▸ Exercise details: Repeat only the stretch of lines below that runs from the line with "-1661,7 +1661,7 @@" through the line with "<!-- Chat Bubble -->", unaltered.

▸ Provided information:
══════════════════════════════

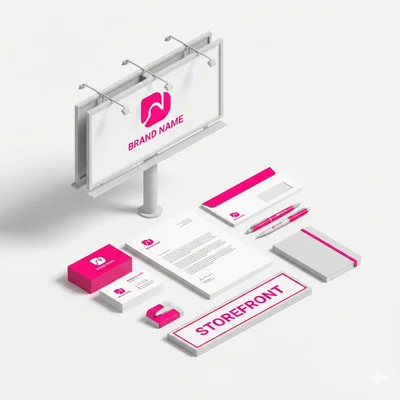
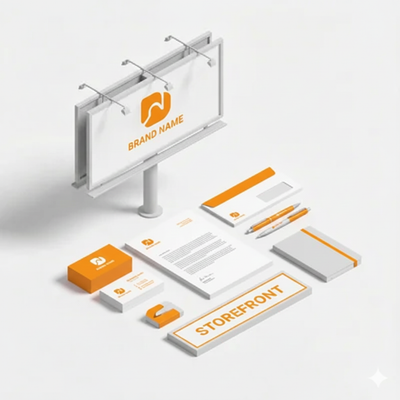
Rebrand: Change color theme from pink to yellow (#FFAE00)
Color Changes:
- Primary: #FF0080 → #FFAE00 (yellow)
- Hover: #E6006F → #E69D00 (darker yellow)
- All rgba(255,0,128,...) → rgba(255,174,0,...)
- Hero gradient: pink-tinted whites → yellow-tinted whites (#FFFBF0, #FFF9E6)
- Highlight backgrounds: pink glow → yellow glow
- SVG icon strokes: pink → yellow (6 floating hero icons)

Text Color Updates:
- Positioning block tagline: white → dark grey (#282828)

Service Images - Yellow Theme:
- Replace all 6 service images with yellow-themed versions
- Social Media: 996KB → 221KB (78% reduction)
- Performance Marketing: 971KB → 245KB (75% reduction)
- Content Marketing: 996KB → 242KB (76% reduction)
- TVCs/DVCs: 847KB → 100KB (88% reduction)
- SEO: 994KB → 119KB (88% reduction)
- Offline Branding: 952KB → 112KB (88% reduction)

Optimization:
- All images resized (800px prominent, 400px secondary)
- WebP format for optimal web performance
- Total image size: 4.7MB → 1MB (79% reduction)

🟡 Generated with Claude Code

diff --git a/index.html b/index.html
@@ -37,8 +37,8 @@
             --black: #000000;
             --light-gray: #F8F8F8;
             --gray: #666666;
-            --pink: #FF0080;
-            --pink-hover: #E6006F;
+            --pink: #FFAE00;
+            --pink-hover: #E69D00;
         }
 
         /* Navigation */
@@ -166,9 +166,9 @@
             background: linear-gradient(
                 135deg,
                 #FFFFFF 0%,
-                #FFF5FA 25%,
+                #FFFBF0 25%,
                 #FFFFFF 50%,
-                #FFF0F7 75%,
+                #FFF9E6 75%,
                 #FFFFFF 100%
             );
             background-size: 400% 400%;
@@ -270,7 +270,7 @@
             content: '';
             position: absolute;
             inset: -8px;
-            background: radial-gradient(circle, rgba(255,0,128,0.3), transparent 70%);
+            background: radial-gradient(circle, rgba(255,174,0,0.3), transparent 70%);
             border-radius: 8px;
             opacity: 1;
             z-index: -1;
@@ -359,7 +359,7 @@
         }
 
         .comparison-visible .brandpulse-item {
-            background: rgba(255, 0, 128, 0.08);
+            background: rgba(255, 174, 0, 0.08);
         }
 
         .comparison-visible .brandpulse-item::before {
@@ -483,7 +483,7 @@
         .btn-primary:hover {
             background: var(--pink-hover);
             transform: translateY(-4px) scale(1.02);
-            box-shadow: 0 12px 40px rgba(255, 0, 128, 0.4);
+            box-shadow: 0 12px 40px rgba(255, 174, 0, 0.4);
         }
 
         .btn-primary:active {
@@ -656,7 +656,7 @@
         .card:hover {
             border-color: var(--pink);
             transform: translateY(-8px);
-            box-shadow: 0 20px 60px rgba(255, 0, 128, 0.12);
+            box-shadow: 0 20px 60px rgba(255, 174, 0, 0.12);
         }
 
         .card-number {
@@ -926,7 +926,7 @@
             width: 100px;
             height: 100px;
             background: var(--light-gray);
-            border: 3px solid rgba(255, 0, 128, 0.3);
+            border: 3px solid rgba(255, 174, 0, 0.3);
             border-radius: 50%;
             z-index: -1;
             transition: all 0.3s ease;
@@ -934,10 +934,10 @@
 
         .process-step:hover .process-number::before {
             background: #FFFFFF;
-            border-color: rgba(255, 0, 128, 0.6);
+            border-color: rgba(255, 174, 0, 0.6);
             border-width: 4px;
             transform: translate(-50%, -50%) scale(1.08);
-            box-shadow: 0 8px 24px rgba(255, 0, 128, 0.15);
+            box-shadow: 0 8px 24px rgba(255, 174, 0, 0.15);
         }
 
         .process-content h3 {
@@ -1452,7 +1452,7 @@
         .form-group textarea:focus {
             outline: none;
             border-color: var(--pink);
-            box-shadow: 0 0 0 3px rgba(255, 0, 128, 0.1);
+            box-shadow: 0 0 0 3px rgba(255, 174, 0, 0.1);
         }
 
         .form-group textarea {
@@ -1647,7 +1647,7 @@
         <div class="floating-icons-canvas" id="heroCanvas">
             <!-- Chart/Analytics -->
             <div class="floating-icon-item" data-speed="0.4">
-                <svg viewBox="0 0 24 24" fill="none" stroke="#FF0080" stroke-width="2">
+                <svg viewBox="0 0 24 24" fill="none" stroke="#FFAE00" stroke-width="2">
                     <path d="M3 3v18h18M7 16l4-4 4 4 6-6"/>
                 </svg>
             </div>
@@ -1661,7 +1661,7 @@
             </div>
             <!-- Lightbulb -->
             <div class="floating-icon-item" data-speed="0.5">
-                <svg viewBox="0 0 24 24" fill="none" stroke="#FF0080" stroke-width="2">
+                <svg viewBox="0 0 24 24" fill="none" stroke="#FFAE00" stroke-width="2">
                     <path d="M9 18h6M10 22h4M15 8a3 3 0 11-6 0 3 3 0 016 0zm-1.5 5h-3c0-1.5 0-3 1.5-3s1.5 1.5 1.5 3z"/>
                     <path d="M12 2v1m6.364 1.636l-.707.707M23 12h-1M4 12H3m3.343-6.657l-.707-.707"/>
                 </svg>
@@ -1675,7 +1675,7 @@
             </div>
             <!-- Chat Bubble -->
             <div class="floating-icon-item" data-speed="0.45">
-                <svg viewBox="0 0 24 24" fill="none" stroke="#FF0080" stroke-width="2">
+                <svg viewBox="0 0 24 24" fill="none" stroke="#FFAE00" stroke-width="2">
                     <path d="M21 15a2 2 0 01-2 2H7l-4 4V5a2 2 0 012-2h14a2 2 0 012 2z"/>
                 </svg>
             </div>
@@ -1687,7 +1687,7 @@
             </div>
             <!-- Email -->
             <div class="floating-icon-item" data-speed="0.3">
-                <svg viewBox="0 0 24 24" fill="none" stroke="#FF0080" stroke-width="2">
+                <svg viewBox="0 0 24 24" fill="none" stroke="#FFAE00" stroke-width="2">
                     <rect x="3" y="5" width="18" height="14" rx="2"/>
                     <path d="M3 7l9 6 9-6"/>
                 </svg>
@@ -1700,7 +1700,7 @@
             </div>
             <!-- Users/Team -->
             <div class="floating-icon-item" data-speed="0.35">
-                <svg viewBox="0 0 24 24" fill="none" stroke="#FF0080" stroke-width="2">
+                <svg viewBox="0 0 24 24" fill="none" stroke="#FFAE00" stroke-width="2">
                     <circle cx="9" cy="7" r="4"/>
                     <path d="M2 21v-2a4 4 0 014-4h6a4 4 0 014 4v2"/>
                     <circle cx="19" cy="7" r="2"/>
@@ -1716,7 +1716,7 @@
             </div>
             <!-- Bell/Notification -->
             <div class="floating-icon-item" data-speed="0.4">
-                <svg viewBox="0 0 24 24" fill="none" stroke="#FF0080" stroke-width="2">
+                <svg viewBox="0 0 24 24" fill="none" stroke="#FFAE00" stroke-width="2">
                     <path d="M18 8A6 6 0 006 8c0 7-3 9-3 9h18s-3-2-3-9M13.73 21a2 2 0 01-3.46 0"/>
                 </svg>
             </div>
@@ -1801,7 +1801,7 @@
 
     <!-- Positioning Block -->
     <section class="differentiator" id="every-single-one-section">
-        <p style="font-size: 56px; font-weight: 600; line-height: 1.2; margin-bottom: 32px; letter-spacing: -1.5px; color: var(--white);">While most agencies use the same playbook, we dissect your business and build a strategy unique to you.</p>
+        <p style="font-size: 56px; font-weight: 600; line-height: 1.2; margin-bottom: 32px; letter-spacing: -1.5px; color: #282828;">While most agencies use the same playbook, we dissect your business and build a strategy unique to you.</p>
         <h2 style="color: var(--white);">Every Brand Gets a Different Strategy.<br><span class="word-reveal" style="animation-delay: 0s">Every</span> <span class="word-reveal" style="animation-delay: 0.5s">Single</span> <span class="word-reveal" style="animation-delay: 1s">One</span>.</h2>
     </section>
 
@@ -2007,21 +2007,21 @@
         <div class="portfolio-grid">
             <!-- Portfolio items - replace with actual images -->
             <div class="portfolio-item">
-                <div style="width: 100%; height: 100%; background: linear-gradient(135deg, #FF0080 0%, #000 100%);"></div>
+                <div style="width: 100%; height: 100%; background: linear-gradient(135deg, #FFAE00 0%, #000 100%);"></div>
                 <div class="portfolio-overlay">
                     <h4>Client Project Name</h4>
                     <p>+300% Engagement Growth</p>
                 </div>
             </div>
             <div class="portfolio-item">
-                <div style="width: 100%; height: 100%; background: linear-gradient(135deg, #000 0%, #FF0080 100%);"></div>
+                <div style="width: 100%; height: 100%; background: linear-gradient(135deg, #000 0%, #FFAE00 100%);"></div>
                 <div class="portfolio-overlay">
                     <h4>Client Project Name</h4>
                     <p>+500% Revenue Increase</p>
                 </div>
             </div>
             <div class="portfolio-item">
-                <div style="width: 100%; height: 100%; background: linear-gradient(135deg, #FF0080 0%, #666 100%);"></div>
+                <div style="width: 100%; height: 100%; background: linear-gradient(135deg, #FFAE00 0%, #666 100%);"></div>
                 <div class="portfolio-overlay">
                     <h4>Client Project Name</h4>
                     <p>2M+ Impressions</p>
@@ -2042,7 +2042,7 @@
                 </div>
             </div>
             <div class="portfolio-item">
-                <div style="width: 100%; height: 100%; background: linear-gradient(135deg, #FF0080 50%, #000 100%);"></div>
+                <div style="width: 100%; height: 100%; background: linear-gradient(135deg, #FFAE00 50%, #000 100%);"></div>
                 <div class="portfolio-overlay">
                     <h4>Client Project Name</h4>
                     <p>Market Leader Position</p>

══════════════════════════════

▸ Written solution:
@@ -1661,7 +1661,7 @@
             </div>
             <!-- Lightbulb -->
             <div class="floating-icon-item" data-speed="0.5">
-                <svg viewBox="0 0 24 24" fill="none" stroke="#FF0080" stroke-width="2">
+                <svg viewBox="0 0 24 24" fill="none" stroke="#FFAE00" stroke-width="2">
                     <path d="M9 18h6M10 22h4M15 8a3 3 0 11-6 0 3 3 0 016 0zm-1.5 5h-3c0-1.5 0-3 1.5-3s1.5 1.5 1.5 3z"/>
                     <path d="M12 2v1m6.364 1.636l-.707.707M23 12h-1M4 12H3m3.343-6.657l-.707-.707"/>
                 </svg>
@@ -1675,7 +1675,7 @@
             </div>
             <!-- Chat Bubble -->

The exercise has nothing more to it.